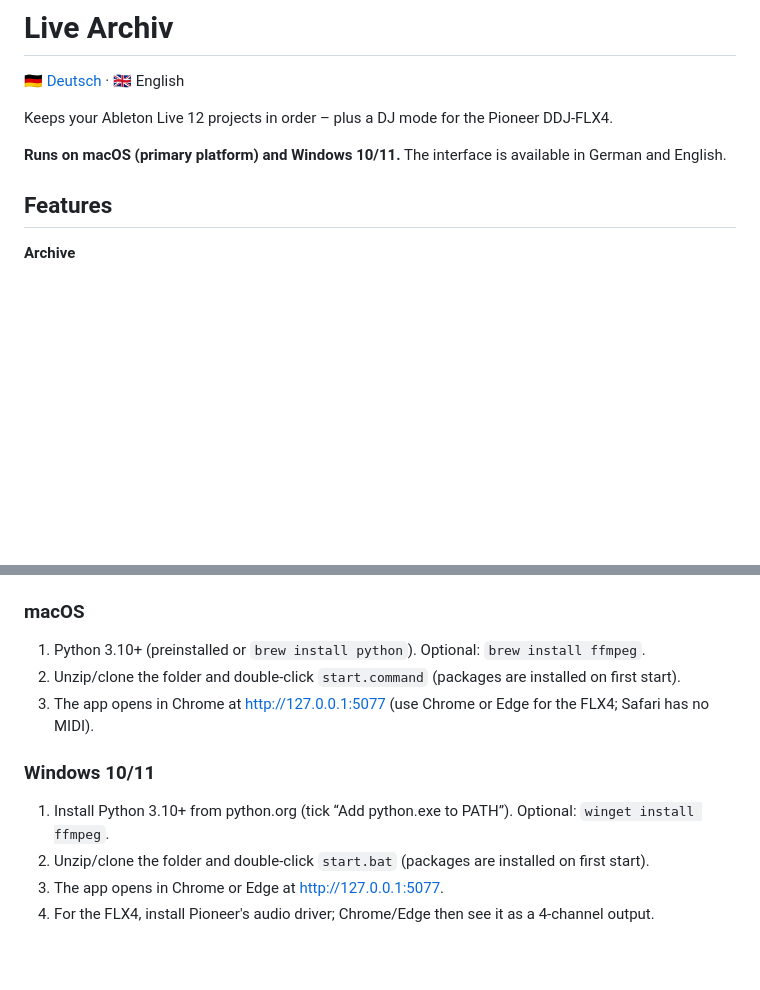
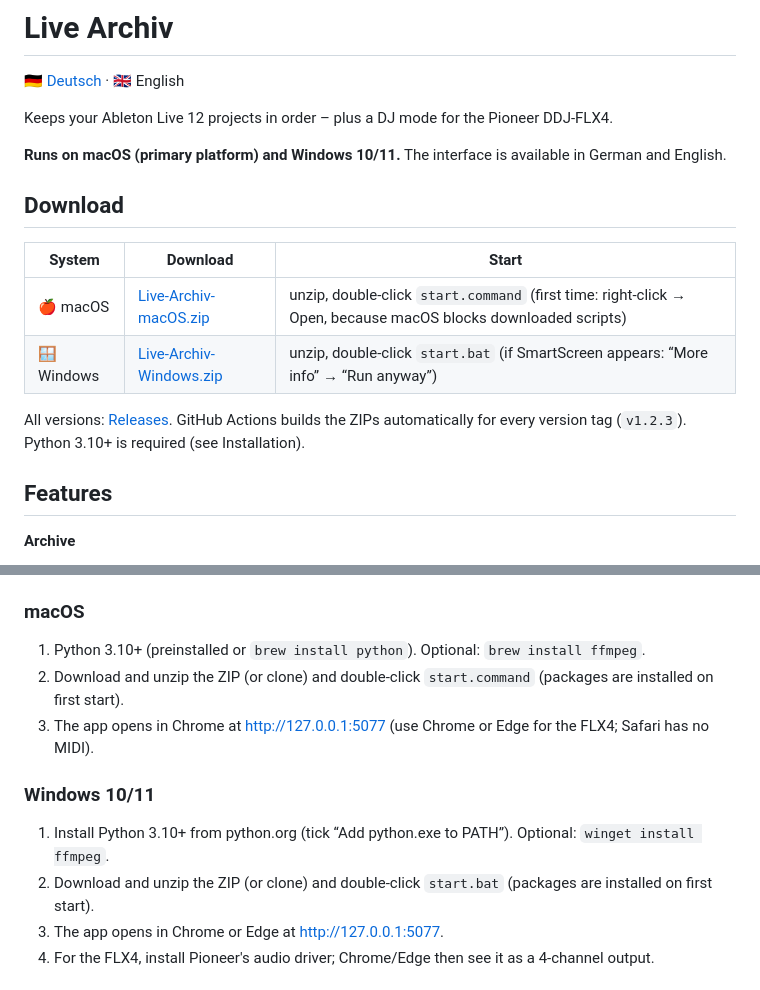
Before and after one commit to thegroovex/ableton-live-archiv, a Markdown page: README.en.md, 2 parts joined by grey strips. Drawn GitHub-style; blank space fills up the shorter version.

Commit message:
ZIP-Downloads für macOS und Windows (GitHub Release per Actions)

```diff
--- a/README.en.md
+++ b/README.en.md
@@ -5,6 +5,14 @@
 Keeps your Ableton Live 12 projects in order – plus a DJ mode for the Pioneer DDJ-FLX4.
 
 **Runs on macOS (primary platform) and Windows 10/11.** The interface is available in German and English.
+
+## Download
+| System | Download | Start |
+|---|---|---|
+| 🍎 macOS | [Live-Archiv-macOS.zip](https://github.com/thegroovex/ableton-live-archiv/releases/latest/download/Live-Archiv-macOS.zip) | unzip, double-click `start.command` (first time: right-click → Open, because macOS blocks downloaded scripts) |
+| 🪟 Windows | [Live-Archiv-Windows.zip](https://github.com/thegroovex/ableton-live-archiv/releases/latest/download/Live-Archiv-Windows.zip) | unzip, double-click `start.bat` (if SmartScreen appears: “More info” → “Run anyway”) |
+
+All versions: [Releases](https://github.com/thegroovex/ableton-live-archiv/releases). GitHub Actions builds the ZIPs automatically for every version tag (`v1.2.3`). Python 3.10+ is required (see Installation).
 
 ## Features
 **Archive**
@@ -30,12 +38,12 @@ Keeps your Ableton Live 12 projects in order – plus a DJ mode for the Pioneer
 
 ### macOS
 1. Python 3.10+ (preinstalled or `brew install python`). Optional: `brew install ffmpeg`.
-2. Unzip/clone the folder and double-click `start.command` (packages are installed on first start).
+2. Download and unzip the ZIP (or clone) and double-click `start.command` (packages are installed on first start).
 3. The app opens in Chrome at http://127.0.0.1:5077 (use Chrome or Edge for the FLX4; Safari has no MIDI).
 
 ### Windows 10/11
 1. Install Python 3.10+ from python.org (tick “Add python.exe to PATH”). Optional: `winget install ffmpeg`.
-2. Unzip/clone the folder and double-click `start.bat` (packages are installed on first start).
+2. Download and unzip the ZIP (or clone) and double-click `start.bat` (packages are installed on first start).
 3. The app opens in Chrome or Edge at http://127.0.0.1:5077.
 4. For the FLX4, install Pioneer's audio driver; Chrome/Edge then see it as a 4-channel output.
 
```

══════════

Work request: From start to finish, output the listing exactly, but omit its pictures.

Response to the exercise:
Before and after one commit to thegroovex/ableton-live-archiv, a Markdown page: README.en.md, 2 parts joined by grey strips. Drawn GitHub-style; blank space fills up the shorter version.

Commit message:
ZIP-Downloads für macOS und Windows (GitHub Release per Actions)

```diff
--- a/README.en.md
+++ b/README.en.md
@@ -5,6 +5,14 @@
 Keeps your Ableton Live 12 projects in order – plus a DJ mode for the Pioneer DDJ-FLX4.
 
 **Runs on macOS (primary platform) and Windows 10/11.** The interface is available in German and English.
+
+## Download
+| System | Download | Start |
+|---|---|---|
+| 🍎 macOS | [Live-Archiv-macOS.zip](https://github.com/thegroovex/ableton-live-archiv/releases/latest/download/Live-Archiv-macOS.zip) | unzip, double-click `start.command` (first time: right-click → Open, because macOS blocks downloaded scripts) |
+| 🪟 Windows | [Live-Archiv-Windows.zip](https://github.com/thegroovex/ableton-live-archiv/releases/latest/download/Live-Archiv-Windows.zip) | unzip, double-click `start.bat` (if SmartScreen appears: “More info” → “Run anyway”) |
+
+All versions: [Releases](https://github.com/thegroovex/ableton-live-archiv/releases). GitHub Actions builds the ZIPs automatically for every version tag (`v1.2.3`). Python 3.10+ is required (see Installation).
 
 ## Features
 **Archive**
@@ -30,12 +38,12 @@ Keeps your Ableton Live 12 projects in order – plus a DJ mode for the Pioneer
 
 ### macOS
 1. Python 3.10+ (preinstalled or `brew install python`). Optional: `brew install ffmpeg`.
-2. Unzip/clone the folder and double-click `start.command` (packages are installed on first start).
+2. Download and unzip the ZIP (or clone) and double-click `start.command` (packages are installed on first start).
 3. The app opens in Chrome at http://127.0.0.1:5077 (use Chrome or Edge for the FLX4; Safari has no MIDI).
 
 ### Windows 10/11
 1. Install Python 3.10+ from python.org (tick “Add python.exe to PATH”). Optional: `winget install ffmpeg`.
-2. Unzip/clone the folder and double-click `start.bat` (packages are installed on first start).
+2. Download and unzip the ZIP (or clone) and double-click `start.bat` (packages are installed on first start).
 3. The app opens in Chrome or Edge at http://127.0.0.1:5077.
 4. For the FLX4, install Pioneer's audio driver; Chrome/Edge then see it as a 4-channel output.
 
```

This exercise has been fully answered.